Dell Inspiron 15 7000 2-in-1 (late 2020) review: Verdict
Dell has hit a solid boundary with the Inspiron 15 7000. The less-than-perfect trackpad and keyboard are blots, but it offers a compelling combination of value, convenience, power and style. The easily accessible internals and flexible USB-C port are key selling points. ALUN TAYLOR
Dell Inspiron 15 7000 2-in-1 (late 2020) specifications
Four-core 2.4GHz (4.2GHz burst) Intel Core i5-1135G7 processor
12GB DDR-3200 RAM
Intel Xe graphics
512GB M.2 PCIe SSD
Screen size (in)
1,920 x 1,080
Memory card slot
SD card reader
3.5mm audio jack
Thunderbolt 4, HDMI 1.4
2 x USB-A 3.2 Gen 1
2x2 Wi-Fi 6
Dimensions, mm (WDH)
356 x 238 x 17.9mm
Weight (kg) - with keyboard where applicable
Battery size (Wh)
Windows 10 Home
Unlocking collaboration: Making software work better together
How to improve collaboration and agility with the right techDownload now
Four steps to field service excellence
How to thrive in the experience economyDownload now
Six things a developer should know about Postgres
Why enterprises are choosing PostgreSQLDownload now

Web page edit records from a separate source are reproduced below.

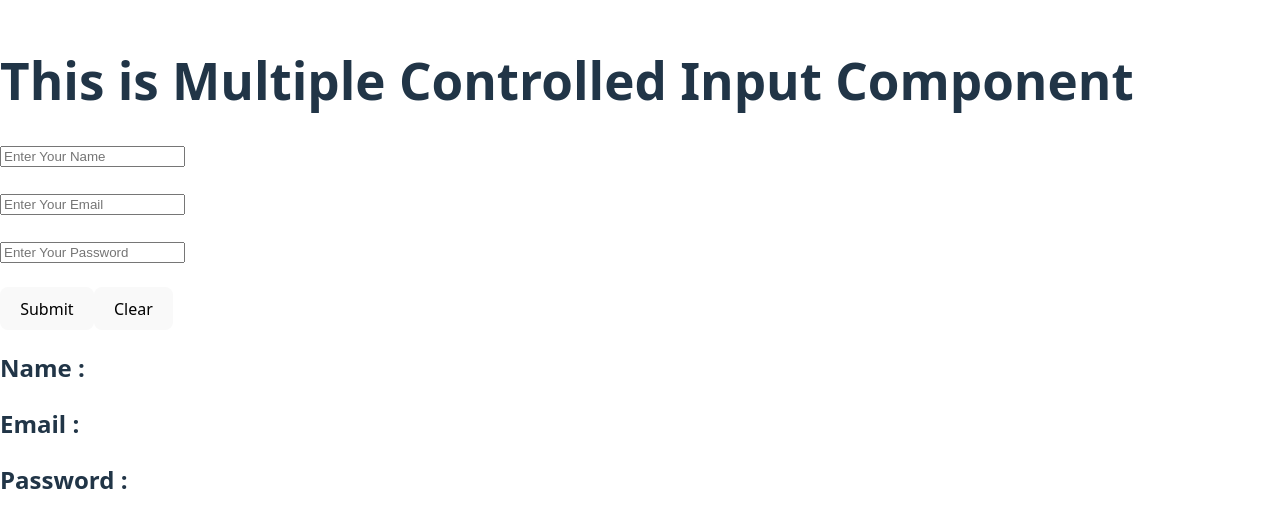
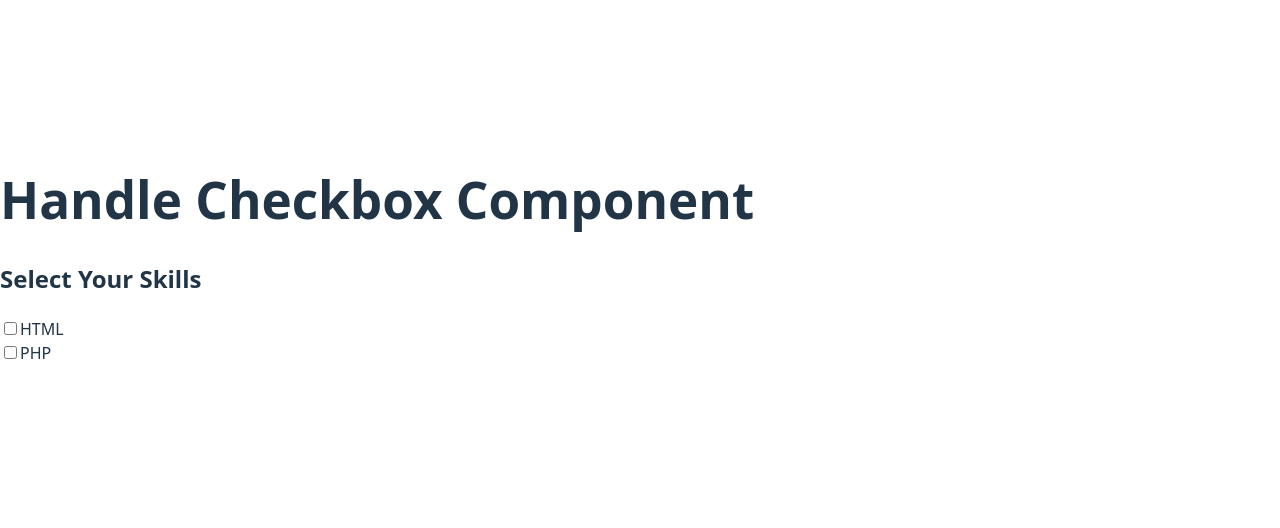
Before and after one commit to atulendrasinghyadav/React-Practice, a React (Vite) app: page / in a window 1280 px wide. Shown: the part 132-660 px from the top of the page. Built offline with nearby package versions, Linux system fonts and the light colour scheme.

Commit message:
Handle Check box

```diff
--- a/src/App.jsx
+++ b/src/App.jsx
@@ -60,6 +60,7 @@ import DefaultProps from "./DefaultProps";
 import Wrapper from "./Wrapper";
 import Input from "./Input"
 import MultipleControlledInput from "./MultipleControlledInput";
+import HandleCheckBox from "./HandleCheckbox";
 
 function App(){
   return(
@@ -93,7 +94,9 @@ function App(){
 
       {/* <Input /> */}
 
-      <MultipleControlledInput />
+      {/* <MultipleControlledInput /> */}
+
+      <HandleCheckBox />
     </div>
   )
 }
--- /dev/null
+++ b/src/HandleCheckbox.jsx
@@ -0,0 +1,29 @@
+import {useState} from "react"
+function HandleCheckBox(){
+    const[skill,setSkill] = useState([])
+    const handleSkills=(event)=>{
+        console.log(event.target.name, event.target.checked)
+        if(event.target.checked){
+            setSkill([...skill , event.target.name])
+        }
+        else{
+            setSkill([...skill.filter((e)=> e !== event.target.name)])
+        }
+    }
+    return(
+        <div>
+            <h1>Handle Checkbox Component</h1>
+            <h2>Select Your Skills</h2>
+            <input onChange={handleSkills} type="checkbox" id="html" name="html"/>
+            <label htmlFor="html">HTML</label>
+            <br />
+            <input onChange={handleSkills} type="checkbox" id="php" name="php"/>
+            <label htmlFor="php">PHP</label>
+            <br />
+
+            <h1>{skill.toString()}</h1>
+        </div>
+    )
+}
+
+export default HandleCheckBox;
```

The path to CX excellence for B2B services
The four stages to thrive in the experience economyDownload now